EXERCISE AIM — Filter the data for lines with the word "this", then copy every line so identified.

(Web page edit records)
>>>>
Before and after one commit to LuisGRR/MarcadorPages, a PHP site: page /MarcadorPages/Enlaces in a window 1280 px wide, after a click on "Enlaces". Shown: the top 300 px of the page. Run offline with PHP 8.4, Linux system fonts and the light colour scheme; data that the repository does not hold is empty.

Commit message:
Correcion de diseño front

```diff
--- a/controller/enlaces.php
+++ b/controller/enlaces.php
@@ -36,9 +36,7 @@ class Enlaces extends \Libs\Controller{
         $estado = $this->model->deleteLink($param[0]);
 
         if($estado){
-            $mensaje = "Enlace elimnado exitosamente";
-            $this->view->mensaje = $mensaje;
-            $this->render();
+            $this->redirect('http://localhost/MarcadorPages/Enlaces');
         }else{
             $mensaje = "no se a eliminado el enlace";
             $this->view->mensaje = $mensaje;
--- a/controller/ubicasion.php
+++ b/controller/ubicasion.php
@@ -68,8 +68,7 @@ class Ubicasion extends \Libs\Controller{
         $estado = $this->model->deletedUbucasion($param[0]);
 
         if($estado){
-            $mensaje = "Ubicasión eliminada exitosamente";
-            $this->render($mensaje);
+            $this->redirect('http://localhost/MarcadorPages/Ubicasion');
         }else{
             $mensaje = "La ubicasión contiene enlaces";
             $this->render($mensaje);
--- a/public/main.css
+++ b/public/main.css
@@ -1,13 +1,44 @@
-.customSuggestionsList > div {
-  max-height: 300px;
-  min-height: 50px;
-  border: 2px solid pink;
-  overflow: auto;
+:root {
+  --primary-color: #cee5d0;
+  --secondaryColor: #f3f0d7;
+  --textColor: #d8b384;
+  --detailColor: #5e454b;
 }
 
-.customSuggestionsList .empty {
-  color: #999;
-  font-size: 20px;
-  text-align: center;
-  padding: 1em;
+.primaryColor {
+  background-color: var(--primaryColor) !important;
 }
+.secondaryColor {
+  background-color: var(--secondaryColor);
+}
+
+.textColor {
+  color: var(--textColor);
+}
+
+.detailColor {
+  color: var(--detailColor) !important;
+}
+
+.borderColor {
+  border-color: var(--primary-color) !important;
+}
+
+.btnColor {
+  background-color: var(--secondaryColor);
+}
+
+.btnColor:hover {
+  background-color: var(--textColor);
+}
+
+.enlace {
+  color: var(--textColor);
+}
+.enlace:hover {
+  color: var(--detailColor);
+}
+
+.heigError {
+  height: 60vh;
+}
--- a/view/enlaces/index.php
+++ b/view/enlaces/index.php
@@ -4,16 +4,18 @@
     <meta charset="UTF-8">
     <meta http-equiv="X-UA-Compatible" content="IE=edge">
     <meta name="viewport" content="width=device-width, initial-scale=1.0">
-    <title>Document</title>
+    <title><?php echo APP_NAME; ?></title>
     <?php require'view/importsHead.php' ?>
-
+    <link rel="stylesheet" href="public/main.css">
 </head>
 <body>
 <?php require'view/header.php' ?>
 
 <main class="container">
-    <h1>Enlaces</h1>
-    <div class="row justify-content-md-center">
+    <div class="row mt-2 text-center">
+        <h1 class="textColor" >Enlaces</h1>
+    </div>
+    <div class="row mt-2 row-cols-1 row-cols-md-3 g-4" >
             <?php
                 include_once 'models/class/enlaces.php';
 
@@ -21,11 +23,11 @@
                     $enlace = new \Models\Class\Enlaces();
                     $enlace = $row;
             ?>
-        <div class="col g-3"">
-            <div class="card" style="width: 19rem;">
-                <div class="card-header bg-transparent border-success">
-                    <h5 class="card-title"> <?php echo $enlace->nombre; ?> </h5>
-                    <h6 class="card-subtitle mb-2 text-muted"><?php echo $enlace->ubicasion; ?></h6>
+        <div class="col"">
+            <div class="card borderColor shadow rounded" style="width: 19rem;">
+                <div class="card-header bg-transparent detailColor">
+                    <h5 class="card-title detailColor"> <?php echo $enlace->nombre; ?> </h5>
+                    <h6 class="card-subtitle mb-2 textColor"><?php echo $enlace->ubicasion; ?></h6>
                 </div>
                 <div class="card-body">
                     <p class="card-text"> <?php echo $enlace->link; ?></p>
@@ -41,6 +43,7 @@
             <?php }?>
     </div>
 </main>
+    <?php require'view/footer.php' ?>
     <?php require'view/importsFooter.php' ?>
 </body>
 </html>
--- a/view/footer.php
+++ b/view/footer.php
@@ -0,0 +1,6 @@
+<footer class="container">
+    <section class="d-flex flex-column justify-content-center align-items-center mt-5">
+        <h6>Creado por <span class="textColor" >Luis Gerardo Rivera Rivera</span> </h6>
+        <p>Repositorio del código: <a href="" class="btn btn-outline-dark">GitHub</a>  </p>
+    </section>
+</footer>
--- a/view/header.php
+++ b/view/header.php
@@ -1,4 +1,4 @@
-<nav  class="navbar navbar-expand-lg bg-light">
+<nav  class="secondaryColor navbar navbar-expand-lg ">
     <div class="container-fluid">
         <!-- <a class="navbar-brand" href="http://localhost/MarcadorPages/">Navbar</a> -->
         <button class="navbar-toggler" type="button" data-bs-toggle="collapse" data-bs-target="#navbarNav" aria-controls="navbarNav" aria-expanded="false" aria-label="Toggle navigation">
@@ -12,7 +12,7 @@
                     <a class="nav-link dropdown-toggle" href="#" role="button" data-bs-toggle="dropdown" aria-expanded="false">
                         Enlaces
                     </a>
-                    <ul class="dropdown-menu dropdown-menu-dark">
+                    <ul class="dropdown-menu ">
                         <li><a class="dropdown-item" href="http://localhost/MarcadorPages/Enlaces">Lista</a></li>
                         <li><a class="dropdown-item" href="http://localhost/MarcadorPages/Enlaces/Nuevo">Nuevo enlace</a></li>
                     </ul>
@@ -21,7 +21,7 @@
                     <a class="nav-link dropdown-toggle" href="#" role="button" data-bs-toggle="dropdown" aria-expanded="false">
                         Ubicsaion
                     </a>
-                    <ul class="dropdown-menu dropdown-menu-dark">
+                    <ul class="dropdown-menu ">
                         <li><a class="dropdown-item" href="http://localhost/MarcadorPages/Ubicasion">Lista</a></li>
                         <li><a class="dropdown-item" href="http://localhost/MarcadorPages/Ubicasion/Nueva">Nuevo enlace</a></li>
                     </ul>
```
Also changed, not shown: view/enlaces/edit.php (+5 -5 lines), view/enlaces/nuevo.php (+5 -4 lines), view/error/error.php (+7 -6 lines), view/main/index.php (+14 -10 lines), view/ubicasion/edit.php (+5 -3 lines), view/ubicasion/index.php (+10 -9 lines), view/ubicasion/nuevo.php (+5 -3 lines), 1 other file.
<<<<
RESPONSE AREA —
         $estado = $this->model->deleteLink($param[0]);
-            $this->view->mensaje = $mensaje;
-            $this->render();
+            $this->redirect('http://localhost/MarcadorPages/Enlaces');
             $this->view->mensaje = $mensaje;
         $estado = $this->model->deletedUbucasion($param[0]);
-            $this->render($mensaje);
+            $this->redirect('http://localhost/MarcadorPages/Ubicasion');
             $this->render($mensaje);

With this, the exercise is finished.